Input for this task ->
******************************

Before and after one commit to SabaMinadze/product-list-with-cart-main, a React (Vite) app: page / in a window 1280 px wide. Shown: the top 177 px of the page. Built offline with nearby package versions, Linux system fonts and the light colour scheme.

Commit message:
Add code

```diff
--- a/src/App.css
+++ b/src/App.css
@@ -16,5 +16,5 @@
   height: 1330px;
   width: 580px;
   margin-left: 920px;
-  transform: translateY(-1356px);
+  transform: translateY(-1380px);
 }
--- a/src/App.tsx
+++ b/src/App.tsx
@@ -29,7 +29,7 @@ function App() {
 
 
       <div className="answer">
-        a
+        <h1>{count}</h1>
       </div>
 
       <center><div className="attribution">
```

******************************

Your assignment -> What you need to do is retype all the entries exactly as written.

Answer to this problem ->
Before and after one commit to SabaMinadze/product-list-with-cart-main, a React (Vite) app: page / in a window 1280 px wide. Shown: the top 177 px of the page. Built offline with nearby package versions, Linux system fonts and the light colour scheme.

Commit message:
Add code

```diff
--- a/src/App.css
+++ b/src/App.css
@@ -16,5 +16,5 @@
   height: 1330px;
   width: 580px;
   margin-left: 920px;
-  transform: translateY(-1356px);
+  transform: translateY(-1380px);
 }
--- a/src/App.tsx
+++ b/src/App.tsx
@@ -29,7 +29,7 @@ function App() {
 
 
       <div className="answer">
-        a
+        <h1>{count}</h1>
       </div>
 
       <center><div className="attribution">
```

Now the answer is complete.